### WHAT THE EXERCISE ASKS
Please retype the material beneath this task exactly, starting with its first line and finishing with the line containing "<!-- res/layout/fragment_decks.xml -->".

** Opening INPUT DATA block **

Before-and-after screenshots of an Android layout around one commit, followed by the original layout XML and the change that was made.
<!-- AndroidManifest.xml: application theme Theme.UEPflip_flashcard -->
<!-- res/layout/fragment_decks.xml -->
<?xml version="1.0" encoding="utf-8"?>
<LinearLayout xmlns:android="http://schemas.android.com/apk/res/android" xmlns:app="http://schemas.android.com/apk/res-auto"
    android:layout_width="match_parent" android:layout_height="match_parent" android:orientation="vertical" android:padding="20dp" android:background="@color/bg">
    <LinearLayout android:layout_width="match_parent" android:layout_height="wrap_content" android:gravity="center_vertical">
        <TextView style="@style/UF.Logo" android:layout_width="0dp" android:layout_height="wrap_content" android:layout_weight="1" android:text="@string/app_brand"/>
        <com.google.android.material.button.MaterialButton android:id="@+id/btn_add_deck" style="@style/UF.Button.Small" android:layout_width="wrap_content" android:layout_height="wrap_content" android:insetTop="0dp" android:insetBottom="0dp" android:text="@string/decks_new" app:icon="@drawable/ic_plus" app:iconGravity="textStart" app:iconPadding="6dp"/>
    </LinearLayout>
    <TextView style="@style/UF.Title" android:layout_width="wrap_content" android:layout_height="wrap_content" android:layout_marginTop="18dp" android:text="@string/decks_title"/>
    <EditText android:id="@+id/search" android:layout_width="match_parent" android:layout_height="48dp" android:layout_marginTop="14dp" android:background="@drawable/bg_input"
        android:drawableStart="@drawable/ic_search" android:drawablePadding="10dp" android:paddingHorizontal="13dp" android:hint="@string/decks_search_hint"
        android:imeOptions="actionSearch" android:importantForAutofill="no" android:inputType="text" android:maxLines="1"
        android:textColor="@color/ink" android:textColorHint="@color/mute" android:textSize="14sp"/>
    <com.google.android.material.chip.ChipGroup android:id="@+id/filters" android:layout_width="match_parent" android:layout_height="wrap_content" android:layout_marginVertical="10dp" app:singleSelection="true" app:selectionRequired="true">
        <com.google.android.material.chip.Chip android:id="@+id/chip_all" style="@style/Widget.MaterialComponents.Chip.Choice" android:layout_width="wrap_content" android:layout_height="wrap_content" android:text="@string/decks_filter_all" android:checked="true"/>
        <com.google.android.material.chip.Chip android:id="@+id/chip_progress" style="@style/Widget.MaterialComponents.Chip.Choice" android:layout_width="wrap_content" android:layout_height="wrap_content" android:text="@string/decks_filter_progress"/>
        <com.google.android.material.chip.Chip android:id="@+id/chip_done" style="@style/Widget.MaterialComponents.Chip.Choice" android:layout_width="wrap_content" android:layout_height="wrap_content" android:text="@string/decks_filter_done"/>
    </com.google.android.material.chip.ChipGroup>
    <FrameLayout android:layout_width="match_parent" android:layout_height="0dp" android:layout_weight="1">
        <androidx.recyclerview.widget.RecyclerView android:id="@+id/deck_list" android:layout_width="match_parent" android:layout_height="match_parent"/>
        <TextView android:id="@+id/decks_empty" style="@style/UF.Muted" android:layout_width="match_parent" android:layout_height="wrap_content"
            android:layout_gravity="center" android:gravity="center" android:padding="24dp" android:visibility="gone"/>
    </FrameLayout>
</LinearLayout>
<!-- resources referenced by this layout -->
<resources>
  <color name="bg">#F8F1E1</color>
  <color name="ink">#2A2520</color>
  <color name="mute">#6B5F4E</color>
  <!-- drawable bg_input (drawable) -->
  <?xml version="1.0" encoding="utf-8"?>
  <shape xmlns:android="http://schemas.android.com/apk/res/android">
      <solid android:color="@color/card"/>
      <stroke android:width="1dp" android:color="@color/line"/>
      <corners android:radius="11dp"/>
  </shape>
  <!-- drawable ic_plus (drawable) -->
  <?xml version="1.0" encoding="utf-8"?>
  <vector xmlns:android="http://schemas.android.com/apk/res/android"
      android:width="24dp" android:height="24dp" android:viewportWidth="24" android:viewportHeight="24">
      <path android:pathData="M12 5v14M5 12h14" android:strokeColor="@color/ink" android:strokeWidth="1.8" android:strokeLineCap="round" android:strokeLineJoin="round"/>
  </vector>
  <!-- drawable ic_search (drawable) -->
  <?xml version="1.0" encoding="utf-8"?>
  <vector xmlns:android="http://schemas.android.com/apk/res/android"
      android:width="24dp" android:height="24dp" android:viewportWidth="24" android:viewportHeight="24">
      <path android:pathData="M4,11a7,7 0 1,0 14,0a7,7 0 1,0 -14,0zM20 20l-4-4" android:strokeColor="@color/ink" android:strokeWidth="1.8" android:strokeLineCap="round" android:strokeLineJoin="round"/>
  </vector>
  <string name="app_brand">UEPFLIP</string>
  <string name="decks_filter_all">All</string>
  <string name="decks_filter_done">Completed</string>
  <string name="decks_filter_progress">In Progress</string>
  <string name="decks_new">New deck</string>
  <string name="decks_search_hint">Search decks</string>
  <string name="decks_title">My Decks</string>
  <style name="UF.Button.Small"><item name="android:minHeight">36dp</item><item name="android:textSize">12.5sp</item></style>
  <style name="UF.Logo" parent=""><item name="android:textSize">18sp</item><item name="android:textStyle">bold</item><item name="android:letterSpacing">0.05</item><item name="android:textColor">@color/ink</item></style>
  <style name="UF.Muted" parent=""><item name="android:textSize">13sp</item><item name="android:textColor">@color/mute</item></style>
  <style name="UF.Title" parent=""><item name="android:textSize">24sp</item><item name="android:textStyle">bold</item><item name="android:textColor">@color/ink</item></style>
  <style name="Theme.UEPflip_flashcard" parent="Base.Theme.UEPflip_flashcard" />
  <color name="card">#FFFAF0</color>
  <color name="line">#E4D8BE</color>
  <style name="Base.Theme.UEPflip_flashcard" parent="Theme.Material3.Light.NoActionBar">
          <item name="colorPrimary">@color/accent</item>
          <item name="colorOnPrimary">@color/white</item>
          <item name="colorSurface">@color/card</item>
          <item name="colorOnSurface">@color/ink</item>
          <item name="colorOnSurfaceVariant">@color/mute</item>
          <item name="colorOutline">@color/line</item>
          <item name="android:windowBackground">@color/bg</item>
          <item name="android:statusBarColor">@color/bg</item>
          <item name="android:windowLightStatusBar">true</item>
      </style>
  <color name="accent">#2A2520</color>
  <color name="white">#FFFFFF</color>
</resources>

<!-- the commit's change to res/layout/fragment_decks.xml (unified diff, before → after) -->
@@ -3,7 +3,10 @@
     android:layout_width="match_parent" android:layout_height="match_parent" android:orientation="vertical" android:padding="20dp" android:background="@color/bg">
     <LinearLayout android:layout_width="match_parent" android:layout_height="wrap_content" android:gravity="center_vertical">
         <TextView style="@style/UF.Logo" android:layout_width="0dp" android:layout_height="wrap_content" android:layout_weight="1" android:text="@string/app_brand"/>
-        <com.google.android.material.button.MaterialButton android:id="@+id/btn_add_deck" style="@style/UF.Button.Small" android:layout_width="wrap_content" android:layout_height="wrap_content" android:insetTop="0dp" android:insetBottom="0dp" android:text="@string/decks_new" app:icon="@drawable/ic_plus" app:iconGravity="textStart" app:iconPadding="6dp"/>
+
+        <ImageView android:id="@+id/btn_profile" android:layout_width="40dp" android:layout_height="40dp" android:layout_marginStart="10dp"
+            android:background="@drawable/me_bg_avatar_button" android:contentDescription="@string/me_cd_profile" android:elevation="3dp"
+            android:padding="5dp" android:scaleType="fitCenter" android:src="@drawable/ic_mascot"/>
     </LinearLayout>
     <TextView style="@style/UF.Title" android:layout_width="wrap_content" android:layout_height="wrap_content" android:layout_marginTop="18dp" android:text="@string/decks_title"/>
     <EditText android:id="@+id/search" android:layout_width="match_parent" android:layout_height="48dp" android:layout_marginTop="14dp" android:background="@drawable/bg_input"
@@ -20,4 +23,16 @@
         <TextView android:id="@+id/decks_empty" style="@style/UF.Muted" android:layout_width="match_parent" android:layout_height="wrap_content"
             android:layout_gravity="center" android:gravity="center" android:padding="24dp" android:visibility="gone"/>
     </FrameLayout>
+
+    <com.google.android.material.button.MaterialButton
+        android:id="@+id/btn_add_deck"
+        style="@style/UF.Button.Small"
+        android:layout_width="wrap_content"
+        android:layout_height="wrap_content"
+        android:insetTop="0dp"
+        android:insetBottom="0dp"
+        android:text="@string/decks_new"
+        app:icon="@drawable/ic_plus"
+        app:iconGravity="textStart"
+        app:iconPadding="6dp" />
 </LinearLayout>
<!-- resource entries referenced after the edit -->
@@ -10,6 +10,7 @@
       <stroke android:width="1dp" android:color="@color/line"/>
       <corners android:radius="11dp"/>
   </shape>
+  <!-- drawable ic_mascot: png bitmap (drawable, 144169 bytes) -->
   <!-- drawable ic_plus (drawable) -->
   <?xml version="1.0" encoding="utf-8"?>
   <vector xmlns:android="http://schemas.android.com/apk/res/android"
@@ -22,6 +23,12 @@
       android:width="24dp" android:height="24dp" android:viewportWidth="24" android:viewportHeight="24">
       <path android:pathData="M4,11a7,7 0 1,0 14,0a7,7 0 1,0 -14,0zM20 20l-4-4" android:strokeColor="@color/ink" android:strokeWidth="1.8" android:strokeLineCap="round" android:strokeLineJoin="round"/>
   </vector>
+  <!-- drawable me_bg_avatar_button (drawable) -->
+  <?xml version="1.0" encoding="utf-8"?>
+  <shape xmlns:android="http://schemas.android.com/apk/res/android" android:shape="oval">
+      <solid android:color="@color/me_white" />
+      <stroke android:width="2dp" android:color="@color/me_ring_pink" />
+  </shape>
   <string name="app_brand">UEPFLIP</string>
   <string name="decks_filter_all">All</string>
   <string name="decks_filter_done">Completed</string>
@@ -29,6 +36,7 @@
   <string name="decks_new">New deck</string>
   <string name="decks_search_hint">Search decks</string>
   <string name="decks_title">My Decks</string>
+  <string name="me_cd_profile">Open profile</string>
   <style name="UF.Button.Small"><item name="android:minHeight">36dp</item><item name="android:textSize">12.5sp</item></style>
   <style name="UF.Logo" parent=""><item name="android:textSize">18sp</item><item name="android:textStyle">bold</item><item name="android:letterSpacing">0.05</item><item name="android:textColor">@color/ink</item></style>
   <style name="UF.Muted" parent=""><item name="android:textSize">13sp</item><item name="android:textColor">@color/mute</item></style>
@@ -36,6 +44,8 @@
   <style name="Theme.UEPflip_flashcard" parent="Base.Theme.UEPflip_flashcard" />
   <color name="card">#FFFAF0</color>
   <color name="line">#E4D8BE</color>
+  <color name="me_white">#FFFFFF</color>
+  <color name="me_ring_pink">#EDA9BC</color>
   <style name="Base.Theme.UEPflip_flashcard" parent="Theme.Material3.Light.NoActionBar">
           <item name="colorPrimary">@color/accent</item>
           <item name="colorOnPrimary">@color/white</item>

** Closing INPUT DATA block **

### SOLVED EXERCISE
Before-and-after screenshots of an Android layout around one commit, followed by the original layout XML and the change that was made.
<!-- AndroidManifest.xml: application theme Theme.UEPflip_flashcard -->
<!-- res/layout/fragment_decks.xml -->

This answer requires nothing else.